DFL lawmakers have suggested that the Legislature could allocate additional funds next year to cover more workers with individual payments of $1,000 or more. But for now, there is a $250 million cap. A larger pool of recipients would bring down the amount of each payment.
Rep. Anne Neu Brindley, R-North Branch, said the plan needs to be realistic.
“I’m just really concerned about proposing a higher dollar amount and not being able to fulfill that promise,” Neu Brindley said.
Health care workers, state employees and others have been pressing lawmakers for weeks to broaden the eligibility for the extra pay.
“Every essential worker needs to be recognized for the sacrifices they made during this ongoing pandemic,” said Mary Turner, an ICU nurse and president of the Minnesota Nurses Association.
The big issues are unresolved, but the panel has agreed on a few smaller ones. They want an application process for the bonuses, tax-exempt status for the payments and no administrative costs coming out of the $250 million.

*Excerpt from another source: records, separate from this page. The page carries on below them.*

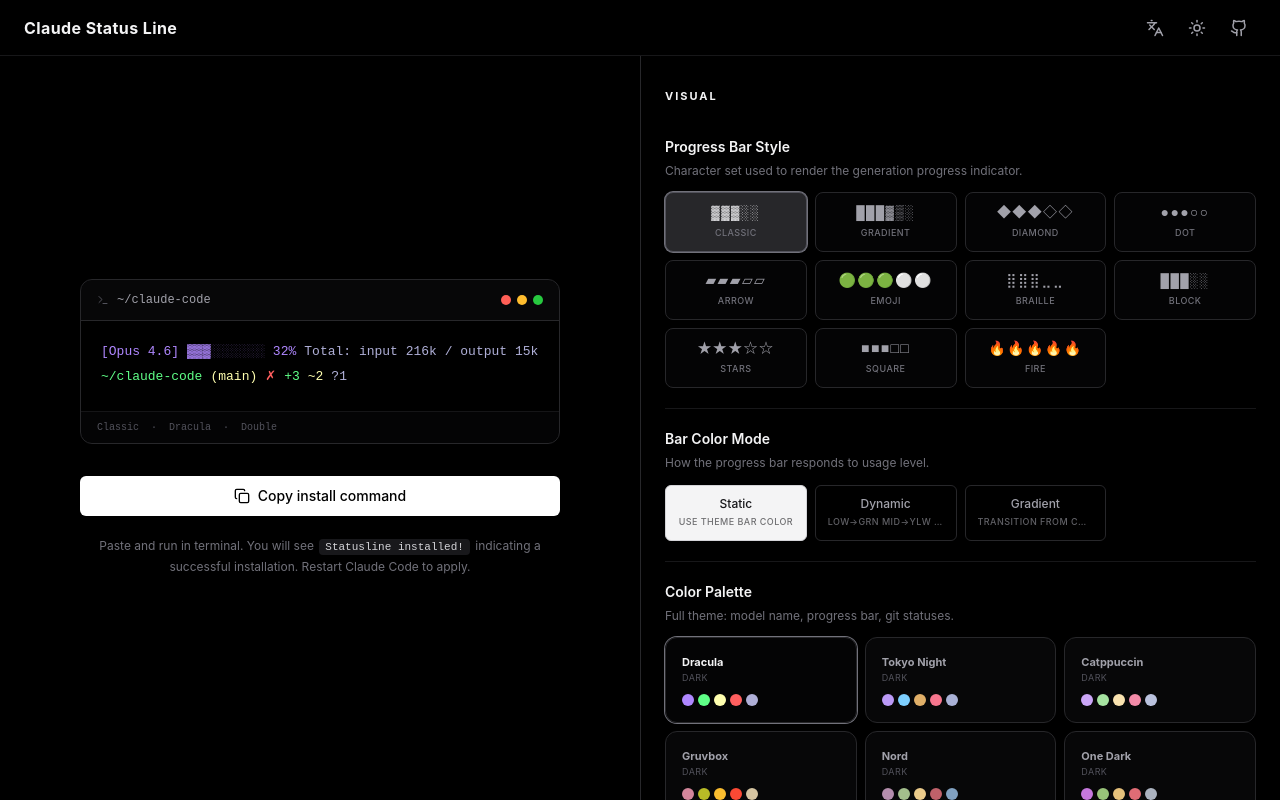
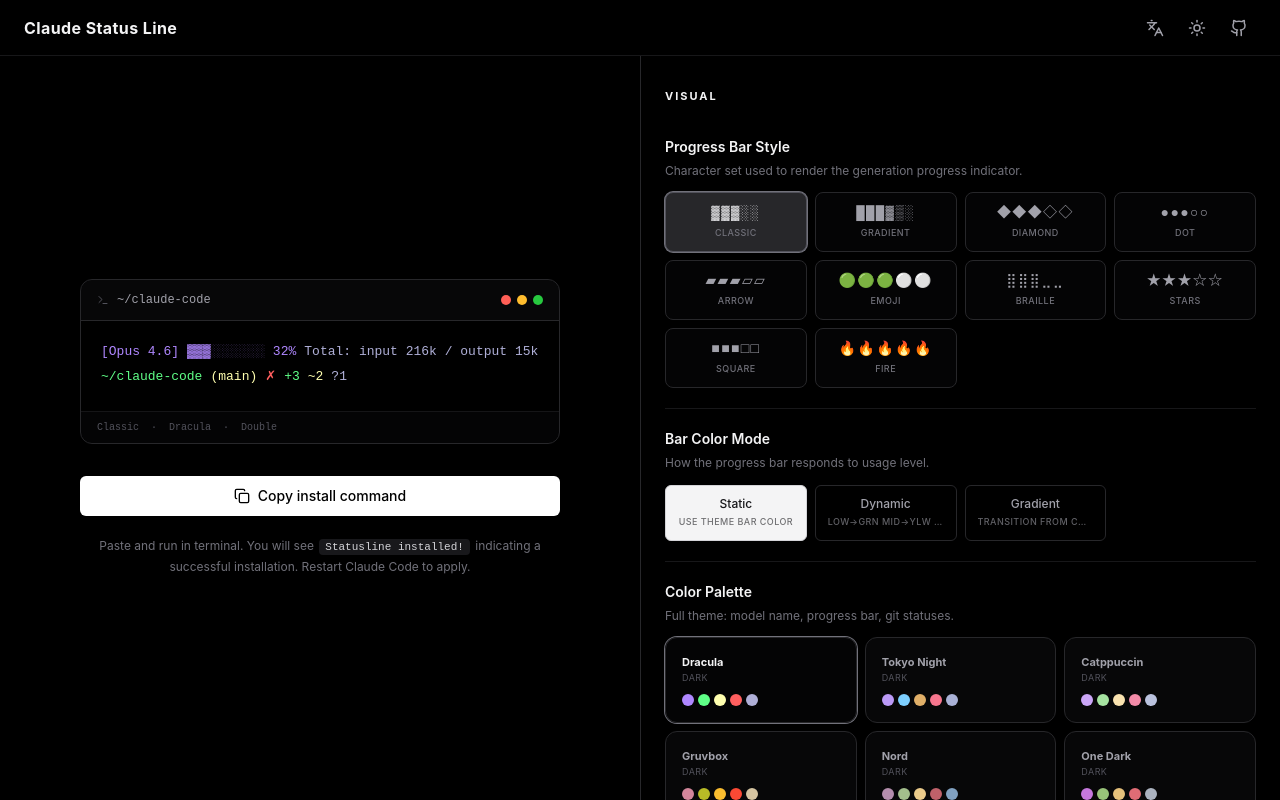
Before and after one commit to P2K0/claude-status-line, a React (Vite) app: page / in a window 1280 px wide. Built offline with nearby package versions, Linux system fonts and the light colour scheme.

Commit message:
chore: remove button configuration and update ui texts

```diff
--- a/src/constants.ts
+++ b/src/constants.ts
@@ -6,7 +6,6 @@
   { id: 'arrow', name: 'Arrow', filled: '▰', empty: '▱', preview: '▰▰▰▱▱' },
   { id: 'emoji', name: 'Emoji', filled: '🟢', empty: '⚪', preview: '🟢🟢🟢⚪⚪' },
   { id: 'braille', name: 'Braille', filled: '⣿', empty: '⣀', preview: '⣿⣿⣿⣀⣀' },
-  { id: 'block', name: 'Block', filled: '█', empty: '░', preview: '███░░' },
   { id: 'star', name: 'Stars', filled: '★', empty: '☆', preview: '★★★☆☆' },
   { id: 'square', name: 'Square', filled: '■', empty: '□', preview: '■■■□□' },
   { id: 'fire', name: 'Fire', filled: '🔥', empty: '🔥', preview: '🔥🔥🔥🔥🔥' },
--- a/src/i18n/locales/en-US.json
+++ b/src/i18n/locales/en-US.json
@@ -59,8 +59,6 @@
     "表情": "Emoji",
     "Braille": "Braille",
     "盲文": "Braille",
-    "Block": "Block",
-    "方块": "Block",
     "Stars": "Stars",
     "星星": "Stars",
     "Square": "Square",
--- a/src/i18n/locales/zh-CN.json
+++ b/src/i18n/locales/zh-CN.json
@@ -51,7 +51,6 @@
     "Arrow": "箭头",
     "Emoji": "表情",
     "Braille": "盲文",
-    "Block": "方块",
     "Stars": "星星",
     "Square": "方形",
     "Fire": "火焰",
```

By law, the working group must make its recommendation by Sept. 6, with seven of nine members in agreement. The panel includes three members from the House, three from the Senate and three from the administration of DFL Gov. Tim Walz.
Lawmakers were expecting to take up the recommendations later this month during a special session, but that special session might not happen.
Walz said he is reluctant to call legislators back to St. Paul after a recent threat from Republican Sen. Jim Abeler of Anoka to reject the confirmation of Health Commissioner Jan Malcolm.
And this week Republican Senate Majority leader Paul Gazelka stepped down from his post ahead of a likely run for governor. Sen. Mark Johnson of East Grand Forks is the interim Republican leader, but a new majority leader won't officially be chosen until the Legislature meets again.
Although Thursday’s meeting was the panel’s last publicly scheduled one, there may be more work behind the scenes.
“I don’t mind putting in a little more work to see if we can get a little bit closer before Monday,” DFL House Majority Leader Ryan Winkler said.